Task details: Every line of the records below that holds the word "Engineering" should be copied out.

*** Opening of Information supplied ***

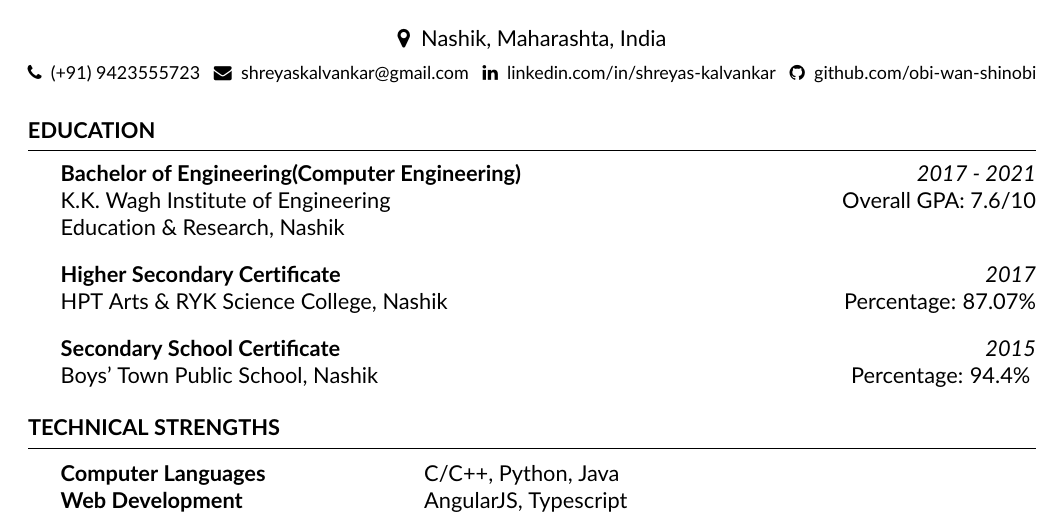
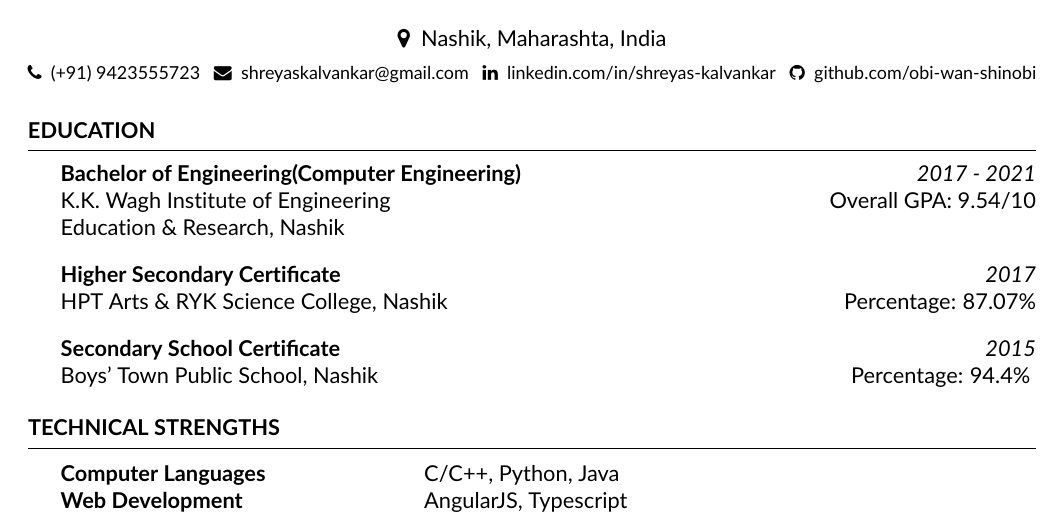
Before and after one commit to obi-wan-shinobi/Resume, a LaTeX CV (multiple_pages/Multiple_pages.tex): part of page 1 of 3, cut so that both start at the same text. Compiled offline with pdfLaTeX.

Commit message:
Corrections

```diff
--- a/multiple_pages/Multiple_pages.tex
+++ b/multiple_pages/Multiple_pages.tex
@@ -60,7 +60,7 @@
 \begin{rSection}{Education}
 
 {\bf Bachelor of Engineering(Computer Engineering)} \hfill {\em 2017 - 2021}
-\\ K.K. Wagh Institute of Engineering  \hfill { Overall GPA: 7.6/10}
+\\ K.K. Wagh Institute of Engineering  \hfill { Overall GPA: 9.54/10}
 \\ Education \& Research, Nashik
 
 \smallskip
```
Also changed, not shown: multiple_pages/Multiple_pages.pdf.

*** Close of Information supplied ***

Result of this task:
 {\bf Bachelor of Engineering(Computer Engineering)} \hfill {\em 2017 - 2021}
-\\ K.K. Wagh Institute of Engineering  \hfill { Overall GPA: 7.6/10}
+\\ K.K. Wagh Institute of Engineering  \hfill { Overall GPA: 9.54/10}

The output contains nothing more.